April 2011 -
We had finalised our plans the night before, sat in front of a blazing fireplace. Up early next day, quick cup of tea, then boots on and straight up on to Salisbury Plain, a ten-mile stomp and back home mid-morning for breakfast. This schedule would allow us to enjoy Wiltshire’s vast chalk plateau in near solitude, before the hordes of walkers, cyclists and rangers arrived. Hopefully we would see plenty of the wildlife that abounds on the lush, undisturbed grasslands and copses.
Standing outside at 6am on a freezing January morning, the flaws in our plan became apparent. My caffeine requirement correlates sharply with how early I rise, and the one cup of tea so far (cup, mind, not mug, and a smallish one at that) had barely raised a flicker on my internal motor. Danny, my walking companion for the day and someone I have long suspected to be of a much sturdier ilk, was thriving in the early morning darkness. Dermot the dog has unbounded energy at any hour, especially when there are rabbits about.
But our efforts paid off. Salisbury Plain is always a rewarding place for a walk, but it particularly inspiring at this early hour. The near-full moon shone brightly, illuminating the footpath, and the overhanging grasses tinkled as we crashed through their frost-covered seed heads. Soon we reached a barred gate that marks the perimeter of the army land. This is usually the point to turn left or right and head home via the outskirts of the plateau. But today, like a handful of other days each year, it marks the boundary of something a bit special. Our target was Imber, a deserted village right in the centre of Ministry of Defence land. They open it to the public for just a few days each year and this sense of something ‘forbidden’ makes it a popular trip.

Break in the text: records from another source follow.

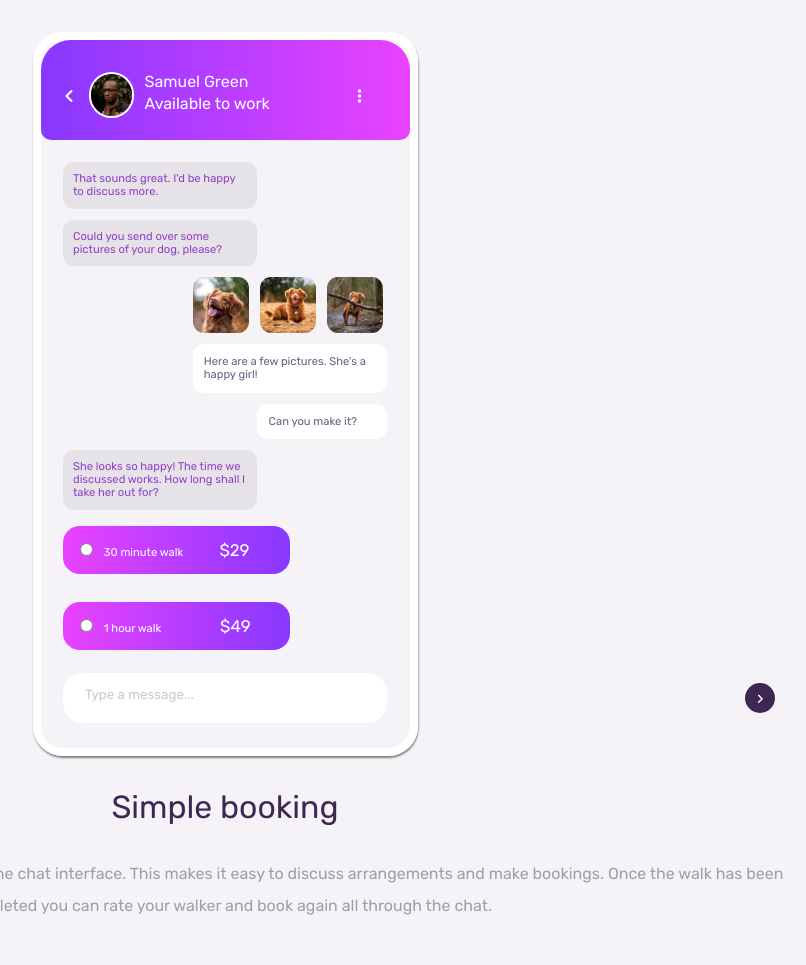
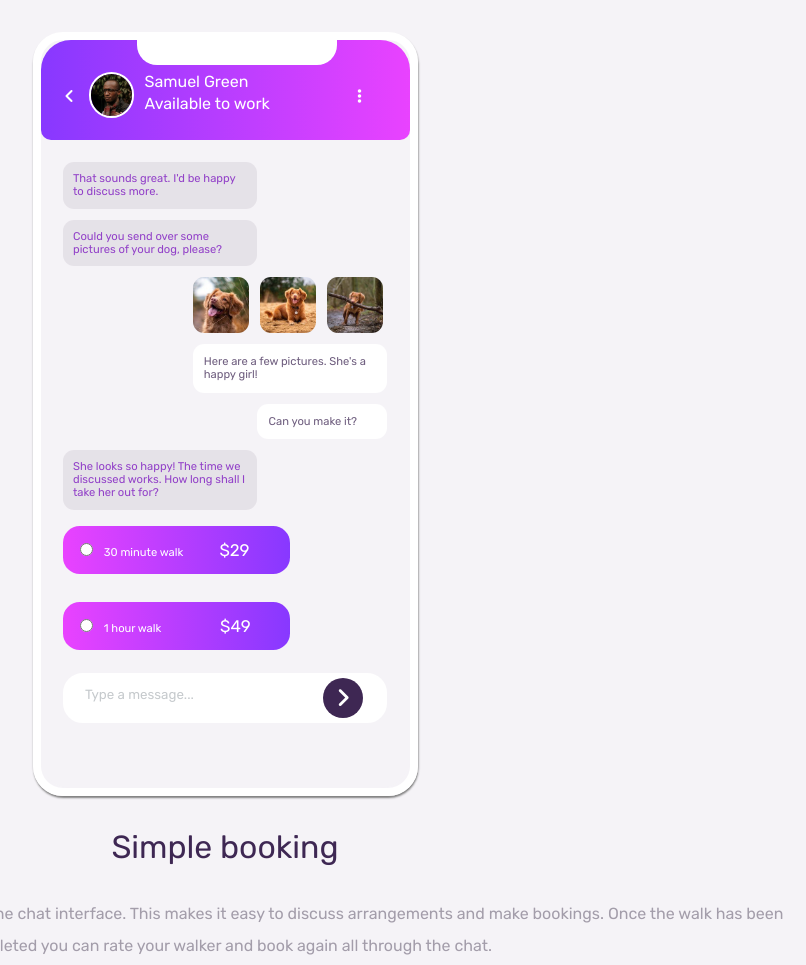
Before and after one commit to anusianne/Frontendmentor-Udemy-projects, a website: page 6/chat-app.html in a window 1280 px wide. Shown: the whole page, without its empty margins (415-1221 px from the left). Drawn offline with Linux system fonts and the light colour scheme.

Commit message:
changed position of textarea button

```diff
--- a/6/chat-app.css
+++ b/6/chat-app.css
@@ -8,6 +8,15 @@ body {
   font-size: 1rem;
   display: block;
   background-color: hsl(270, 20%, 96%);
+}
+.white-bg {
+  position: absolute;
+  top: 0;
+  width: 200px;
+  height: 25px;
+  border-bottom-right-radius: 20px;
+  -webkit-border-bottom-left-radius: 20px;
+  background-color: white;
 }
 .angle,
 .threedots {
@@ -31,7 +40,8 @@ body {
   max-width: 385px;
   box-shadow: 0.5px 2px 2px grey;
 }
-.status, .user-name {
+.status,
+.user-name {
   padding-left: 0.5em;
 }
 .status {
@@ -149,6 +159,12 @@ input#min {
 input#hour {
   display: inline-flex;
 }
+.textarea {
+  position: relative;
+}
+.placeholder {
+  position: relative;
+}
 textarea {
   width: 100%;
   height: 50px;
@@ -160,27 +176,32 @@ textarea {
   color: hsl(206, 6%, 79%);
   font-family: "Rubik", sans-serif;
   text-decoration: none;
+  position: relative;
+  box-sizing: border-box;
 }
 .circle {
-    width: 30px;
-    height: 30px;
+  width: 40px;
+  height: 40px;
   border-radius: 50%;
   background-color: hsl(271, 36%, 24%);
-    position: absolute;
-    display: inline-flex;
-    right: 8em;
-    top:  61em;
+  right: 20px;
+  top: 50%;
+  cursor: pointer;
+  position: sticky;
+  transform: translate(650%, -120%);
+  background-position: bottom right;
 }
 .fa-angle-right {
+  font-size: 2em;
   color: white;
   position: absolute;
-    display: block;
-    left: 1em;
-    top: 1em;
+  left: 50%;
+  top: 50%;
+  transform: translate(-50%, -50%);
 }
 .description {
   margin: 2em;
-  font-family: 'Rubik', sans-serif;
+  font-family: "Rubik", sans-serif;
 }
 .sbooking {
   font-weight: 400;
@@ -196,17 +217,3 @@ color: hsl(270, 7%, 64%);
   font-size: 1rem;
   line-height: 2em;
 }
-@media screen and (min-width: 1200px) {
-    .fa-angle-right {
-        position: absolute;
-        display: block;
-        left: 1em;
-        top: 1em;
-    }
-  input#min {
-    /*display: block;*/
-  }
-  input#hour {
-    /*display: block;*/
-  }
-}
--- a/6/chat-app.html
+++ b/6/chat-app.html
@@ -1,4 +1,4 @@
-<!DOCTYPE html>
+<!doctype html>
 <html lang="en">
   <head>
     <meta charset="UTF-8" />
@@ -18,6 +18,7 @@
   <body>
     <div class="chat-container">
       <section class="profile-section">
+        <div class="white-bg"></div>
         <i class="fa-solid fa-angle-left angle"></i>
         <div class="img">
           <img class="profile-img" src="img/avatar.jpg" alt="" />
@@ -66,17 +67,22 @@
           <div class="placeholder">
             <textarea>Type a message...</textarea>
             <div class="circle">
-            <i class="fa-solid fa-angle-right angle"></i>
+              <i class="fa-solid fa-angle-right angle"></i>
             </div>
           </div>
         </section>
       </section>
     </div>
     <section class="description">
-    <h1 class="sbooking">Simple booking</h1>
-    <p class="stay-in">Stay in touch with our dog walkers through the chat interface. This makes it easy to discuss arrangements and make bookings. Once the walk has been completed you can rate your walker and book again all through the chat.</p>
+      <h1 class="sbooking">Simple booking</h1>
+      <p class="stay-in">
+        Stay in touch with our dog walkers through the chat interface. This
+        makes it easy to discuss arrangements and make bookings. Once the walk
+        has been completed you can rate your walker and book again all through
+        the chat.
+      </p>
     </section>
-      <script
+    <script
       src="https://kit.fontawesome.com/551ecabdc3.js"
       crossorigin="anonymous"
     ></script>
```
Lines whose indentation alone changed are shown as unchanged.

As we had hoped, there was not another soul about. The ghostly outlines of discarded tanks on the hills around provided a reminder of the current land use, but as the first red-brick building appeared, we were reminded that this lonely outpost was once a thriving farming community. The building was the pub, the focus of village life until 1943. In November that year, the MOD told residents they would have to leave so that visiting American troops could practice street fighting. The villagers made this wartime sacrifice with no complaint, perhaps due to a promise that they could return post-war. But to this day, the village is devoid of residents and still used for army training. The only building still functioning is the church of St Giles, which holds services on ‘open’ days.
As we left the village, the preparations for a cycle race across the Plain were starting up, with the marshals putting out markers and generally making a lot of noise. We quickened our pace to keep ahead of them and avoid being coated in flying mud.

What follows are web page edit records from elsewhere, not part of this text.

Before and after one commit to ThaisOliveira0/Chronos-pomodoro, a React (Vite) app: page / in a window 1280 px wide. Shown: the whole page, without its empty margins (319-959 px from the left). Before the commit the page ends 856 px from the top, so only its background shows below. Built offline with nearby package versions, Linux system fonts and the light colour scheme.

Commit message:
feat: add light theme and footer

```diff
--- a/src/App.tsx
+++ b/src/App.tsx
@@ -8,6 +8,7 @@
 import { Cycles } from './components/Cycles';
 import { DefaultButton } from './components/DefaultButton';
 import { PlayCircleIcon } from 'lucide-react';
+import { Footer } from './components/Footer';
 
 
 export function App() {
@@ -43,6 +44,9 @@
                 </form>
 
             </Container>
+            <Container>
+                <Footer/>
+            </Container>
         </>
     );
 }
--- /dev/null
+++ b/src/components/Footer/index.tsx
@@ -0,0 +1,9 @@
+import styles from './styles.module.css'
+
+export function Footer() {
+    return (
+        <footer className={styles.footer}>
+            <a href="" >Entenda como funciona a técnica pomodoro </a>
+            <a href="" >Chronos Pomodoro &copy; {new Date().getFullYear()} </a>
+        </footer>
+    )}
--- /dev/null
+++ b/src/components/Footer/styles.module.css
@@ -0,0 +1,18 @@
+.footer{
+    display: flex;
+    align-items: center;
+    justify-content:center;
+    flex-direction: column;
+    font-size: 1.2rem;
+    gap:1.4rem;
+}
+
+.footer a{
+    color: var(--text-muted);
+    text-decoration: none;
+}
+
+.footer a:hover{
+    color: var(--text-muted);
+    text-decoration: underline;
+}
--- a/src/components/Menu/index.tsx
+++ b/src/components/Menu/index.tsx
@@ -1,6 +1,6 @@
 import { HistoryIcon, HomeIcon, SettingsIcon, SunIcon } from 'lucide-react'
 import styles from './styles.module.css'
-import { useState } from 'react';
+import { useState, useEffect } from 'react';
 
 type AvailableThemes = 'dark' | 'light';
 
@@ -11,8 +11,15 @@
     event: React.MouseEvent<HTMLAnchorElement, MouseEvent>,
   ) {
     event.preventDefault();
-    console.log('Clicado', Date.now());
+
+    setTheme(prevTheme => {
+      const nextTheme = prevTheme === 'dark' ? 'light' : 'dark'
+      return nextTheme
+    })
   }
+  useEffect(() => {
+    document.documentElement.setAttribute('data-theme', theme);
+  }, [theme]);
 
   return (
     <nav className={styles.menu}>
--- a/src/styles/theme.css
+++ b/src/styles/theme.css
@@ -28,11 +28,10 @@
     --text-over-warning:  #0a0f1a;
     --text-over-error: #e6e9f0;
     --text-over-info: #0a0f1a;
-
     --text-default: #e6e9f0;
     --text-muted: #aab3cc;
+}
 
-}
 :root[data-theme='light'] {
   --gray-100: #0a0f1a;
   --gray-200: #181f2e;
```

A young deer family trotted briskly across the path in front of us; we stopped to watch them, only to have this scene of countryside idyll torn away by an expletive-laden instruction to, er, ‘go away’. Someone high up on the hillside had spotted the deer before us, and our disturbing presence had prevented a clean shot. Briefly, we considered exerting our right to be there; but he had one gun more than us. Argument settled. Comforted that we had, at least, spared the lives of the those gentle animals for another day, we hurried back to Edington for our sausages and bacon.

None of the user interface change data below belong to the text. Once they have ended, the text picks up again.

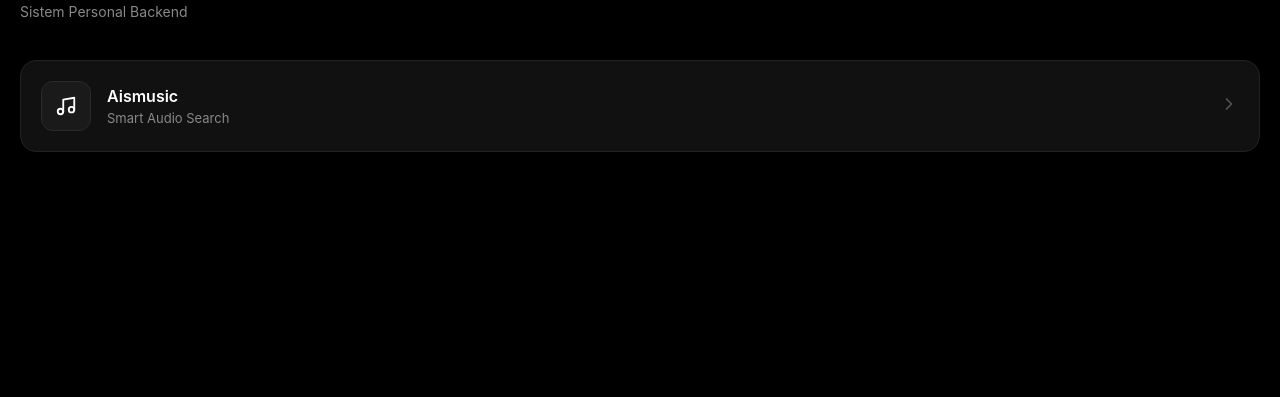
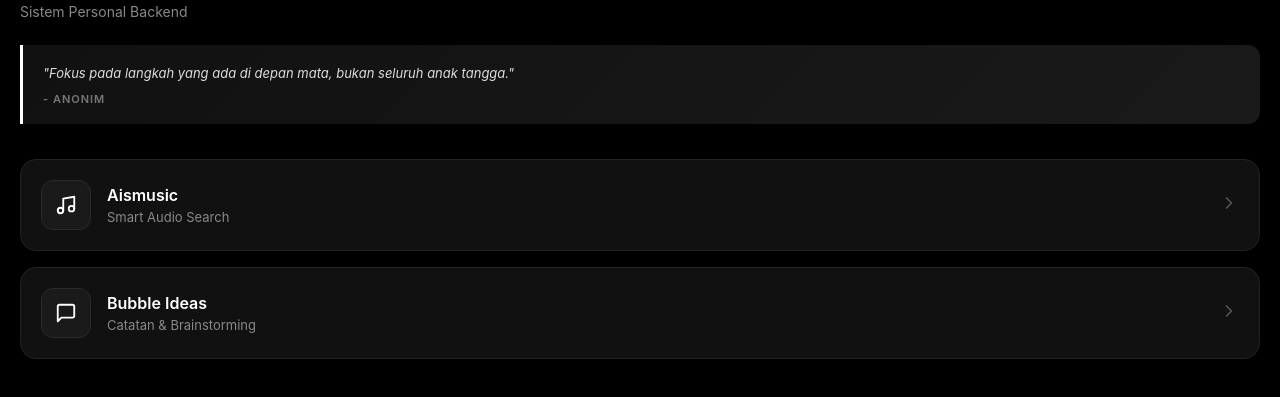
Before and after one commit to Hrrrts/aissisitant-, a website: page index.html in a window 1280 px wide. Shown: the part 77-474 px from the top of the page. Drawn offline with Linux system fonts and the light colour scheme.

Commit message:
Update UI: Tambah widget Quotes Harian dan modul Bubble Ideas

```diff
--- a/index.html
+++ b/index.html
@@ -6,10 +6,16 @@
     <title>Aissistant</title>
     <style>
         body { background-color: #000000; color: #ededed; font-family: -apple-system, BlinkMacSystemFont, "Segoe UI", sans-serif; margin: 0; padding: 40px 20px; }
-        .header { margin-bottom: 40px; }
+        .header { margin-bottom: 25px; }
         .header h1 { font-size: 28px; font-weight: 700; margin: 0; color: #ffffff; letter-spacing: -0.5px; }
         .header p { color: #888888; font-size: 14px; margin-top: 6px; }
-        .card { display: flex; align-items: center; justify-content: space-between; background: #111111; border: 1px solid #222222; border-radius: 16px; padding: 20px; text-decoration: none; color: inherit; transition: 0.2s ease; }
+
+        /* Widget Quotes Harian */
+        .quote-widget { background: linear-gradient(135deg, #111111, #1a1a1a); border-left: 3px solid #ffffff; padding: 18px 20px; border-radius: 0 12px 12px 0; margin-bottom: 35px; }
+        .quote-text { margin: 0; font-size: 13px; color: #dddddd; line-height: 1.6; font-style: italic; }
+        .quote-author { margin: 8px 0 0 0; font-size: 11px; color: #777777; font-weight: 600; text-transform: uppercase; letter-spacing: 1px; }
+
+        .card { display: flex; align-items: center; justify-content: space-between; background: #111111; border: 1px solid #222222; border-radius: 16px; padding: 20px; text-decoration: none; color: inherit; transition: 0.2s ease; margin-bottom: 16px; }
         .card:active { background: #1a1a1a; transform: scale(0.98); }
         .card-left { display: flex; align-items: center; gap: 16px; }
         .icon-box { display: flex; align-items: center; justify-content: center; width: 48px; height: 48px; background: #1a1a1a; border: 1px solid #2a2a2a; border-radius: 12px; color: #ffffff; }
@@ -21,6 +27,11 @@
     <div class="header">
         <h1>Aissistant</h1>
         <p>Sistem Personal Backend</p>
+    </div>
+
+    <div class="quote-widget">
+        <p class="quote-text" id="quoteText">"Memuat kutipan..."</p>
+        <p class="quote-author" id="quoteAuthor"></p>
     </div>
 
     <a href="music.html" class="card">
@@ -37,5 +48,35 @@
             <svg width="20" height="20" viewBox="0 0 24 24" fill="none" stroke="#555" stroke-width="2" stroke-linecap="round" stroke-linejoin="round"><polyline points="9 18 15 12 9 6"></polyline></svg>
         </div>
     </a>
+
+    <a href="ideas.html" class="card">
+        <div class="card-left">
+            <div class="icon-box">
+                <svg width="22" height="22" viewBox="0 0 24 24" fill="none" stroke="currentColor" stroke-width="2" stroke-linecap="round" stroke-linejoin="round"><path d="M21 15a2 2 0 0 1-2 2H7l-4 4V5a2 2 0 0 1 2-2h14a2 2 0 0 1 2 2z"></path></svg>
+            </div>
+            <div>
+                <p class="card-title">Bubble Ideas</p>
+                <p class="card-subtitle">Catatan & Brainstorming</p>
+            </div>
+        </div>
+        <div>
+            <svg width="20" height="20" viewBox="0 0 24 24" fill="none" stroke="#555" stroke-width="2" stroke-linecap="round" stroke-linejoin="round"><polyline points="9 18 15 12 9 6"></polyline></svg>
+        </div>
+    </a>
+
+    <script>
+        // Logika pengacak Quotes
+        const quotes = [
+            { text: "Jangan bandingkan prosesmu dengan orang lain. Bunga tidak mekar secara bersamaan.", author: "Zen Proverb" },
+            { text: "Bukan tentang seberapa cepat kamu sampai, tapi seberapa kuat kamu bertahan.", author: "Anonim" },
+            { text: "Satu error terselesaikan, sepuluh error baru menanti. Nikmati prosesnya.", author: "Developer" },
+            { text: "Terkadang hal yang paling berani untuk dilakukan adalah melanjutkan hidup.", author: "T.S. Eliot" },
+            { text: "Fokus pada langkah yang ada di depan mata, bukan seluruh anak tangga.", author: "Anonim" }
+        ];
+
+        const randomQuote = quotes[Math.floor(Math.random() * quotes.length)];
+        document.getElementById('quoteText').innerText = '"' + randomQuote.text + '"';
+        document.getElementById('quoteAuthor').innerText = '- ' + randomQuote.author;
+    </script>
 </body>
 </html>
```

Buses run to Edington, a village on the northern side of Salisbury Plain. You can also reach Imber from Warminster, which has a train station.
When to go
The outer parts of Salisbury Plain are accessible year-round, but Imber only on certain days around Christmas and New Year, Easter and the summer Bank Holidays. Check this website for more information about open days over the Christmas period.